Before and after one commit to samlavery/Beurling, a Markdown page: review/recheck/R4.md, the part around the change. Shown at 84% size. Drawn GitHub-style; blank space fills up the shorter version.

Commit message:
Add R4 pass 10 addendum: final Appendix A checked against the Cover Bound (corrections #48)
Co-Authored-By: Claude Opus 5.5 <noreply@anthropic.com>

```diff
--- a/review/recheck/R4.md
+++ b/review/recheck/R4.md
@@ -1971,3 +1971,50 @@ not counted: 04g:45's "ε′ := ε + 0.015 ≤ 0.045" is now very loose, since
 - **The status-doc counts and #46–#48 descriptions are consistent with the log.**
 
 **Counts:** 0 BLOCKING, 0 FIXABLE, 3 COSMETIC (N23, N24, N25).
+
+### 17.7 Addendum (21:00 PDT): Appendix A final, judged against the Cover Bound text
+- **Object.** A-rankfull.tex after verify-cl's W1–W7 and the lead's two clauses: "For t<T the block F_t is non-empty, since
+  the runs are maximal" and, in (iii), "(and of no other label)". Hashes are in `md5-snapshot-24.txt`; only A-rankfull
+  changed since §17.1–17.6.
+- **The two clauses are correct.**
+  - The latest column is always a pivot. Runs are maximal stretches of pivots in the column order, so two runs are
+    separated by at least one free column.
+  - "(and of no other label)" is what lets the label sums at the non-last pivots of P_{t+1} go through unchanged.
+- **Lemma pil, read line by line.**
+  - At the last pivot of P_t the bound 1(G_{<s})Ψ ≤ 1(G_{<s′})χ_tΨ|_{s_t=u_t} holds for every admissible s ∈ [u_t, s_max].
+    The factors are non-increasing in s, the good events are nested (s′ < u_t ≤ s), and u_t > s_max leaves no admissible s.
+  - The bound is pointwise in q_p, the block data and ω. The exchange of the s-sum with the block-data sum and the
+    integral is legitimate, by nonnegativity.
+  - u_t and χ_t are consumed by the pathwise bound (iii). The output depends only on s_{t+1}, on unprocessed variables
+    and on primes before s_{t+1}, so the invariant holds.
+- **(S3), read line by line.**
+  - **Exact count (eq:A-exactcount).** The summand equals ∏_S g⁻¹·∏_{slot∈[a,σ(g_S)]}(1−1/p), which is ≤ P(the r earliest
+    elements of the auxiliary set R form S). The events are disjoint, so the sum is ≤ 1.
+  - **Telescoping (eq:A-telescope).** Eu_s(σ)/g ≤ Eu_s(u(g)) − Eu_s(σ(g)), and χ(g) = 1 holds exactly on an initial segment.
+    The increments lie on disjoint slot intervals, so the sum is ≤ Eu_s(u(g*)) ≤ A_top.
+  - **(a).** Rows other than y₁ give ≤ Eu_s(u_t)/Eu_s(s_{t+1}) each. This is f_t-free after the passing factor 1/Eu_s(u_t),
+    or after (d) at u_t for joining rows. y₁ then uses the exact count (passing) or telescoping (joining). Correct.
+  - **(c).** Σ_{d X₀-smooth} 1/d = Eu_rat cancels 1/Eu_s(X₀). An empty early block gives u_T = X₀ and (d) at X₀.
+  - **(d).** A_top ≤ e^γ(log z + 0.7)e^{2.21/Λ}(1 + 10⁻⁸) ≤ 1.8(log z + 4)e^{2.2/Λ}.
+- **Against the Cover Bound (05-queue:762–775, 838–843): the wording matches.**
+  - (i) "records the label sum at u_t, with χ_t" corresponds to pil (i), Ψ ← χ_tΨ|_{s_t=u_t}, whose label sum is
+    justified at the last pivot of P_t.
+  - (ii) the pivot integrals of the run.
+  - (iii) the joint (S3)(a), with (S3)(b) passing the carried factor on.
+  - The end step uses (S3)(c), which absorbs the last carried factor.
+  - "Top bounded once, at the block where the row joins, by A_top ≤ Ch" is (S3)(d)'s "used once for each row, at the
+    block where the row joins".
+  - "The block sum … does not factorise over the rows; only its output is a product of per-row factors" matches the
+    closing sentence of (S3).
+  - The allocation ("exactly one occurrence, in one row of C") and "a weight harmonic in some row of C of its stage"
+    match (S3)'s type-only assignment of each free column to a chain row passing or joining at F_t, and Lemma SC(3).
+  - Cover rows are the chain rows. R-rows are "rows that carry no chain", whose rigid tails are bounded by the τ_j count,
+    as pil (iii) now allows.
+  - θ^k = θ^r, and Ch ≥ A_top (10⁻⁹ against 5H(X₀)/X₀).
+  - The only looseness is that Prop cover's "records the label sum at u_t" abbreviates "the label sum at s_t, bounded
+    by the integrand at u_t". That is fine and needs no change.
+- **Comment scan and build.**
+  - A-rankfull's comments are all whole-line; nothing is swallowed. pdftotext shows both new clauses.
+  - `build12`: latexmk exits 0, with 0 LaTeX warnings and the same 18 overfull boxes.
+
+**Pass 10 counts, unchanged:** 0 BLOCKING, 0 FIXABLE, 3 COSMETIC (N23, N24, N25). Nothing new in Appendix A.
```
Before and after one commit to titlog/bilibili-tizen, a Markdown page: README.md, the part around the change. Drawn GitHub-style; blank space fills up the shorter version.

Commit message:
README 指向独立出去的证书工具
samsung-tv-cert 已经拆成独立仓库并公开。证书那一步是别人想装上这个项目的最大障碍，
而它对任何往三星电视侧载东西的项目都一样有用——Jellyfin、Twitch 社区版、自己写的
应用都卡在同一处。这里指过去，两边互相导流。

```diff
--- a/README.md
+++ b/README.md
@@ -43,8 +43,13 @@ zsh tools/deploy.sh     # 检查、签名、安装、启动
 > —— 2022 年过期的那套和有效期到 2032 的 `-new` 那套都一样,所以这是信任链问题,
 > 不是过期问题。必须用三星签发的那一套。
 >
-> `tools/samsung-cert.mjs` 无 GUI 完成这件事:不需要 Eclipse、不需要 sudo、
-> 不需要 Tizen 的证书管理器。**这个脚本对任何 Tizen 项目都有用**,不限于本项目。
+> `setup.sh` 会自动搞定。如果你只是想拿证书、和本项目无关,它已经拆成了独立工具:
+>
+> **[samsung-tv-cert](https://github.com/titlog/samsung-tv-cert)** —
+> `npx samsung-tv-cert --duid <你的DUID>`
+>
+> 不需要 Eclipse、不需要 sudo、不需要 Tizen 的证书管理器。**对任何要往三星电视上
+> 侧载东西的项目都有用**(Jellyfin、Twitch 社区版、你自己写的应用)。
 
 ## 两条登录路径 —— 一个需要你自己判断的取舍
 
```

▬▬▬

= Work required =
Without leaving anything out, repeat every entry shown above.

= Solution for this task =
Before and after one commit to samlavery/Beurling, a Markdown page: review/recheck/R4.md, the part around the change. Shown at 84% size. Drawn GitHub-style; blank space fills up the shorter version.

Commit message:
Add R4 pass 10 addendum: final Appendix A checked against the Cover Bound (corrections #48)
Co-Authored-By: Claude Opus 5.5 <noreply@anthropic.com>

```diff
--- a/review/recheck/R4.md
+++ b/review/recheck/R4.md
@@ -1971,3 +1971,50 @@ not counted: 04g:45's "ε′ := ε + 0.015 ≤ 0.045" is now very loose, since
 - **The status-doc counts and #46–#48 descriptions are consistent with the log.**
 
 **Counts:** 0 BLOCKING, 0 FIXABLE, 3 COSMETIC (N23, N24, N25).
+
+### 17.7 Addendum (21:00 PDT): Appendix A final, judged against the Cover Bound text
+- **Object.** A-rankfull.tex after verify-cl's W1–W7 and the lead's two clauses: "For t<T the block F_t is non-empty, since
+  the runs are maximal" and, in (iii), "(and of no other label)". Hashes are in `md5-snapshot-24.txt`; only A-rankfull
+  changed since §17.1–17.6.
+- **The two clauses are correct.**
+  - The latest column is always a pivot. Runs are maximal stretches of pivots in the column order, so two runs are
+    separated by at least one free column.
+  - "(and of no other label)" is what lets the label sums at the non-last pivots of P_{t+1} go through unchanged.
+- **Lemma pil, read line by line.**
+  - At the last pivot of P_t the bound 1(G_{<s})Ψ ≤ 1(G_{<s′})χ_tΨ|_{s_t=u_t} holds for every admissible s ∈ [u_t, s_max].
+    The factors are non-increasing in s, the good events are nested (s′ < u_t ≤ s), and u_t > s_max leaves no admissible s.
+  - The bound is pointwise in q_p, the block data and ω. The exchange of the s-sum with the block-data sum and the
+    integral is legitimate, by nonnegativity.
+  - u_t and χ_t are consumed by the pathwise bound (iii). The output depends only on s_{t+1}, on unprocessed variables
+    and on primes before s_{t+1}, so the invariant holds.
+- **(S3), read line by line.**
+  - **Exact count (eq:A-exactcount).** The summand equals ∏_S g⁻¹·∏_{slot∈[a,σ(g_S)]}(1−1/p), which is ≤ P(the r earliest
+    elements of the auxiliary set R form S). The events are disjoint, so the sum is ≤ 1.
+  - **Telescoping (eq:A-telescope).** Eu_s(σ)/g ≤ Eu_s(u(g)) − Eu_s(σ(g)), and χ(g) = 1 holds exactly on an initial segment.
+    The increments lie on disjoint slot intervals, so the sum is ≤ Eu_s(u(g*)) ≤ A_top.
+  - **(a).** Rows other than y₁ give ≤ Eu_s(u_t)/Eu_s(s_{t+1}) each. This is f_t-free after the passing factor 1/Eu_s(u_t),
+    or after (d) at u_t for joining rows. y₁ then uses the exact count (passing) or telescoping (joining). Correct.
+  - **(c).** Σ_{d X₀-smooth} 1/d = Eu_rat cancels 1/Eu_s(X₀). An empty early block gives u_T = X₀ and (d) at X₀.
+  - **(d).** A_top ≤ e^γ(log z + 0.7)e^{2.21/Λ}(1 + 10⁻⁸) ≤ 1.8(log z + 4)e^{2.2/Λ}.
+- **Against the Cover Bound (05-queue:762–775, 838–843): the wording matches.**
+  - (i) "records the label sum at u_t, with χ_t" corresponds to pil (i), Ψ ← χ_tΨ|_{s_t=u_t}, whose label sum is
+    justified at the last pivot of P_t.
+  - (ii) the pivot integrals of the run.
+  - (iii) the joint (S3)(a), with (S3)(b) passing the carried factor on.
+  - The end step uses (S3)(c), which absorbs the last carried factor.
+  - "Top bounded once, at the block where the row joins, by A_top ≤ Ch" is (S3)(d)'s "used once for each row, at the
+    block where the row joins".
+  - "The block sum … does not factorise over the rows; only its output is a product of per-row factors" matches the
+    closing sentence of (S3).
+  - The allocation ("exactly one occurrence, in one row of C") and "a weight harmonic in some row of C of its stage"
+    match (S3)'s type-only assignment of each free column to a chain row passing or joining at F_t, and Lemma SC(3).
+  - Cover rows are the chain rows. R-rows are "rows that carry no chain", whose rigid tails are bounded by the τ_j count,
+    as pil (iii) now allows.
+  - θ^k = θ^r, and Ch ≥ A_top (10⁻⁹ against 5H(X₀)/X₀).
+  - The only looseness is that Prop cover's "records the label sum at u_t" abbreviates "the label sum at s_t, bounded
+    by the integrand at u_t". That is fine and needs no change.
+- **Comment scan and build.**
+  - A-rankfull's comments are all whole-line; nothing is swallowed. pdftotext shows both new clauses.
+  - `build12`: latexmk exits 0, with 0 LaTeX warnings and the same 18 overfull boxes.
+
+**Pass 10 counts, unchanged:** 0 BLOCKING, 0 FIXABLE, 3 COSMETIC (N23, N24, N25). Nothing new in Appendix A.
```
Before and after one commit to titlog/bilibili-tizen, a Markdown page: README.md, the part around the change. Drawn GitHub-style; blank space fills up the shorter version.

Commit message:
README 指向独立出去的证书工具
samsung-tv-cert 已经拆成独立仓库并公开。证书那一步是别人想装上这个项目的最大障碍，
而它对任何往三星电视侧载东西的项目都一样有用——Jellyfin、Twitch 社区版、自己写的
应用都卡在同一处。这里指过去，两边互相导流。

```diff
--- a/README.md
+++ b/README.md
@@ -43,8 +43,13 @@ zsh tools/deploy.sh     # 检查、签名、安装、启动
 > —— 2022 年过期的那套和有效期到 2032 的 `-new` 那套都一样,所以这是信任链问题,
 > 不是过期问题。必须用三星签发的那一套。
 >
-> `tools/samsung-cert.mjs` 无 GUI 完成这件事:不需要 Eclipse、不需要 sudo、
-> 不需要 Tizen 的证书管理器。**这个脚本对任何 Tizen 项目都有用**,不限于本项目。
+> `setup.sh` 会自动搞定。如果你只是想拿证书、和本项目无关,它已经拆成了独立工具:
+>
+> **[samsung-tv-cert](https://github.com/titlog/samsung-tv-cert)** —
+> `npx samsung-tv-cert --duid <你的DUID>`
+>
+> 不需要 Eclipse、不需要 sudo、不需要 Tizen 的证书管理器。**对任何要往三星电视上
+> 侧载东西的项目都有用**(Jellyfin、Twitch 社区版、你自己写的应用)。
 
 ## 两条登录路径 —— 一个需要你自己判断的取舍
 
```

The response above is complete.